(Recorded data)
⟨

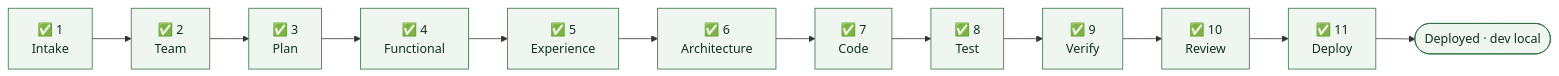
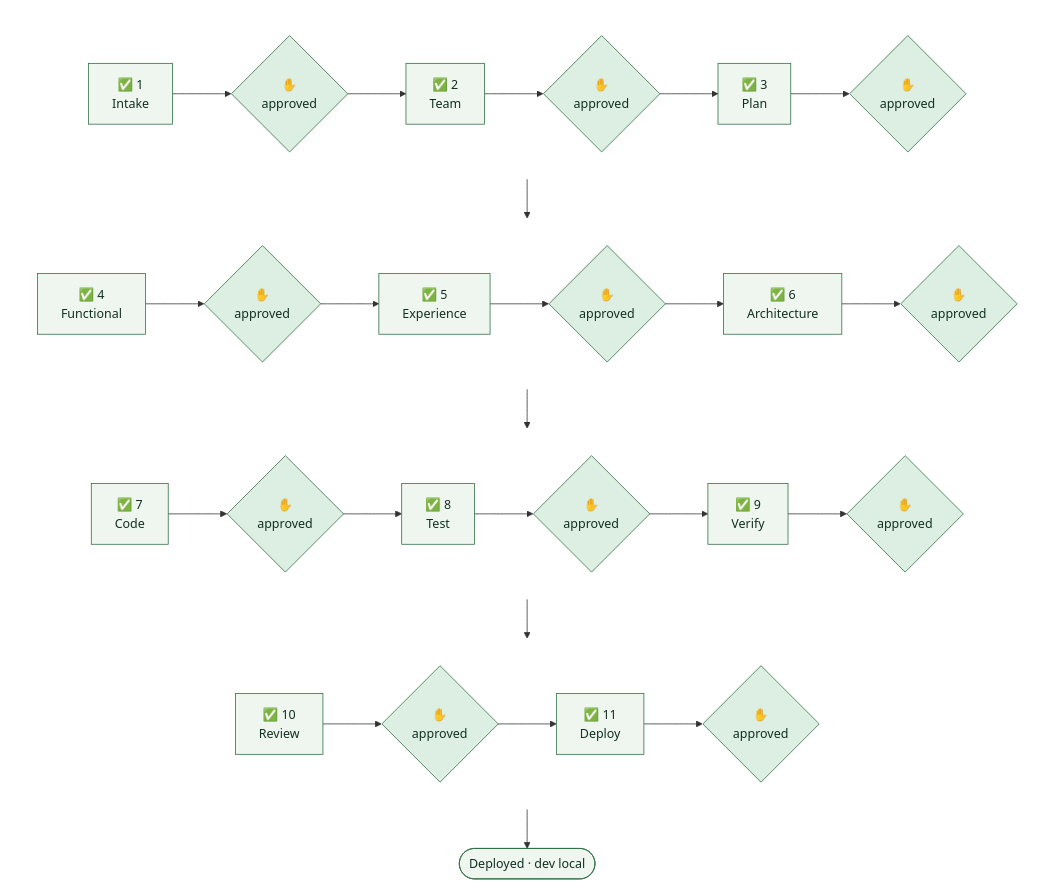
Before and after one commit to tandonakhil/AICluadeCode: the fifth of 7 diagrams in admin/samples/PIPELINE_WALKTHROUGH.md, drawn with Mermaid. The commit also changed other lines of this file and 5 other files, not shown here.

First line of the commit message:
Graph: wrap at 7 boxes, human checkpoints as activated steps, mandatory control

````diff
--- a/admin/samples/PIPELINE_WALKTHROUGH.md
+++ b/admin/samples/PIPELINE_WALKTHROUGH.md
@@ -322,10 +432,38 @@
 ```mermaid
-flowchart LR
-  G1["✅ 1<br/>Intake"] --> G2["✅ 2<br/>Team"] --> G3["✅ 3<br/>Plan"] --> G4["✅ 4<br/>Functional"]
-  G4 --> G5["✅ 5<br/>Experience"] --> G6["✅ 6<br/>Architecture"] --> G7["✅ 7<br/>Code"]
-  G7 --> G8["✅ 8<br/>Test"] --> G9["✅ 9<br/>Verify"] --> G10["✅ 10<br/>Review"] --> G11["✅ 11<br/>Deploy"]
-  G11 --> DONE(["Deployed · dev local"])
-
-  classDef done fill:#eef6ef,stroke:#2f6f43,color:#123021
+flowchart TB
+  subgraph r1 [" "]
+    direction LR
+    G1["✅ 1<br/>Intake"] --> H1{"✋<br/>approved"} --> G2["✅ 2<br/>Team"] --> H2{"✋<br/>approved"} --> G3["✅ 3<br/>Plan"] --> H3{"✋<br/>approved"}
+  end
+  subgraph r2 [" "]
+    direction LR
+    G4["✅ 4<br/>Functional"] --> H4{"✋<br/>approved"} --> G5["✅ 5<br/>Experience"] --> H5{"✋<br/>approved"} --> G6["✅ 6<br/>Architecture"] --> H6{"✋<br/>approved"}
+  end
+  subgraph r3 [" "]
+    direction LR
+    G7["✅ 7<br/>Code"] --> H7{"✋<br/>approved"} --> G8["✅ 8<br/>Test"] --> H8{"✋<br/>approved"} --> G9["✅ 9<br/>Verify"] --> H9{"✋<br/>approved"}
+  end
+  subgraph r4 [" "]
+    direction LR
+    G10["✅ 10<br/>Review"] --> H10{"✋<br/>approved"} --> G11["✅ 11<br/>Deploy"] --> H11{"✋<br/>approved"}
+  end
+  H3 --> G4
+  H6 --> G7
+  H9 --> G10
+  H11 --> DONE(["Deployed · dev local"])
+  classDef done    fill:#eef6ef,stroke:#2f6f43,color:#123021
+  classDef active  fill:#fff8e6,stroke:#8a6410,stroke-width:2px,color:#3d2c04
+  classDef looped  fill:#fdf0ec,stroke:#a3341f,stroke-width:2px,color:#3d1109
+  classDef warn    fill:#fff8e6,stroke:#8a6410,stroke-width:2px,color:#3d2c04
+  classDef pending fill:#f4f5f7,stroke:#b8bfc9,color:#767f8d
+  classDef skipped fill:#f4f5f7,stroke:#b8bfc9,color:#767f8d,stroke-dasharray:4 3
+  classDef hdone   fill:#dcefe2,stroke:#2f6f43,color:#123021
+  classDef hwait   fill:#ffe9a8,stroke:#8a6410,stroke-width:4px,color:#3d2c04
+  classDef hpend   fill:#fafbfc,stroke:#cfd5dd,color:#98a1ad,stroke-dasharray:3 3
+  classDef hskip   fill:#fafbfc,stroke:#cfd5dd,color:#98a1ad,stroke-dasharray:3 3
+  classDef hnone   fill:#f8ded7,stroke:#a3341f,stroke-width:3px,color:#3d1109
+  classDef rowbox  fill:none,stroke:none
   class G1,G2,G3,G4,G5,G6,G7,G8,G9,G10,G11,DONE done
+  class H1,H2,H3,H4,H5,H6,H7,H8,H9,H10,H11 hdone
+  class r1,r2,r3,r4 rowbox
 ```
````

⟩

» **Activity**
For this exercise, copy every line of the data that holds "admin".

» **Exercise result**
Before and after one commit to tandonakhil/AICluadeCode: the fifth of 7 diagrams in admin/samples/PIPELINE_WALKTHROUGH.md, drawn with Mermaid. The commit also changed other lines of this file and 5 other files, not shown here.
--- a/admin/samples/PIPELINE_WALKTHROUGH.md
+++ b/admin/samples/PIPELINE_WALKTHROUGH.md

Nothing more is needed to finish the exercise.